WHAT IS REQUIRED | What is needed here is every line of the records that includes "Accuracy".

EXERCISE DATA |
-=-=-=-=-

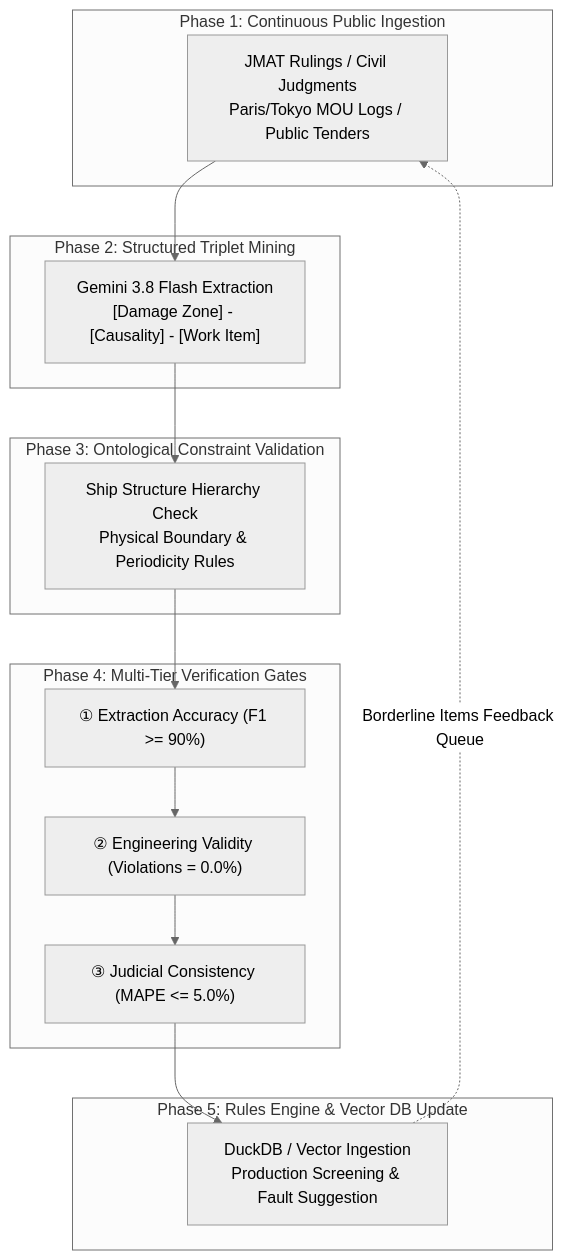
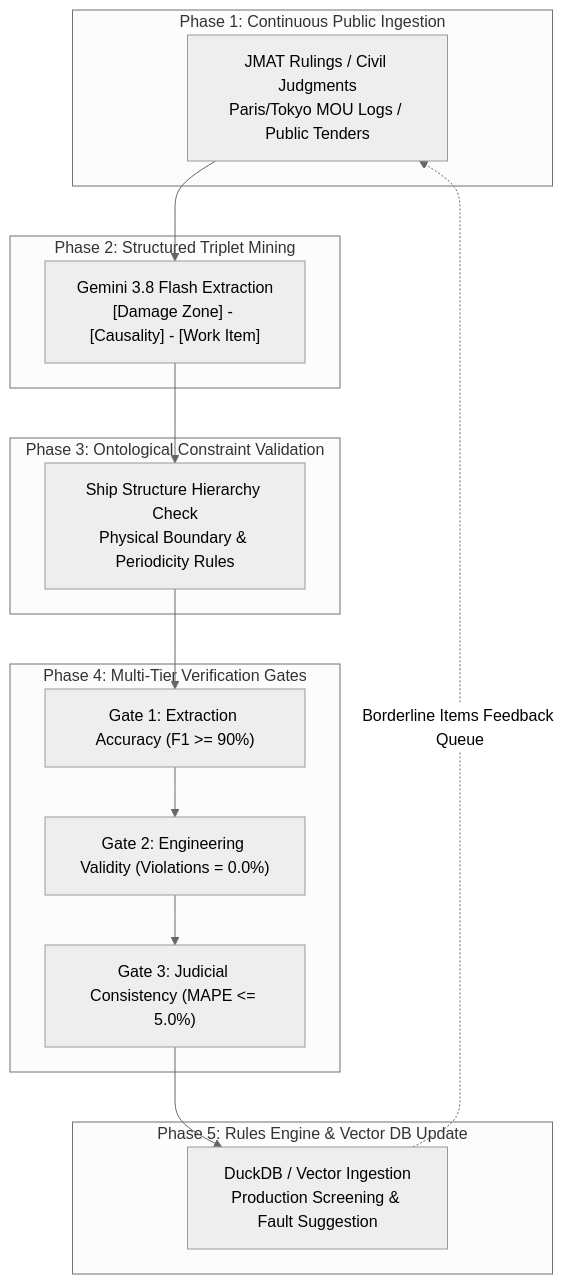
The diagram in docs/iterative_knowledge_loop_specification.md (edgesentry/marine-claims-ai), drawn with Mermaid (neutral theme) before and after one commit. The commit also changed other lines of this file and 39 other files, not shown here.

````diff
--- a/docs/iterative_knowledge_loop_specification.md
+++ b/docs/iterative_knowledge_loop_specification.md
@@ -21,30 +21,30 @@
 ```mermaid
 flowchart TD
     subgraph P1["Phase 1: Continuous Public Ingestion"]
         S1["JMAT Rulings / Civil Judgments<br>Paris/Tokyo MOU Logs / Public Tenders"]
     end
 
     subgraph P2["Phase 2: Structured Triplet Mining"]
         S2["Gemini 3.8 Flash Extraction<br>[Damage Zone] - [Causality] - [Work Item]"]
     end
 
     subgraph P3["Phase 3: Ontological Constraint Validation"]
         S3["Ship Structure Hierarchy Check<br>Physical Boundary & Periodicity Rules"]
     end
 
     subgraph P4["Phase 4: Multi-Tier Verification Gates"]
-        V1["① Extraction Accuracy (F1 >= 90%)"]
-        V2["② Engineering Validity (Violations = 0.0%)"]
-        V3["③ Judicial Consistency (MAPE <= 5.0%)"]
+        V1["Gate 1: Extraction Accuracy (F1 >= 90%)"]
+        V2["Gate 2: Engineering Validity (Violations = 0.0%)"]
+        V3["Gate 3: Judicial Consistency (MAPE <= 5.0%)"]
     end
 
     subgraph P5["Phase 5: Rules Engine & Vector DB Update"]
         S5["DuckDB / Vector Ingestion<br>Production Screening & Fault Suggestion"]
     end
 
     S1 --> S2
     S2 --> S3
     S3 --> V1 --> V2 --> V3
     V3 --> S5
     S5 -.->|"Borderline Items Feedback Queue"| S1
 ```
````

-=-=-=-=-

OUTPUT FOR THIS EXERCISE |
-        V1["① Extraction Accuracy (F1 >= 90%)"]
+        V1["Gate 1: Extraction Accuracy (F1 >= 90%)"]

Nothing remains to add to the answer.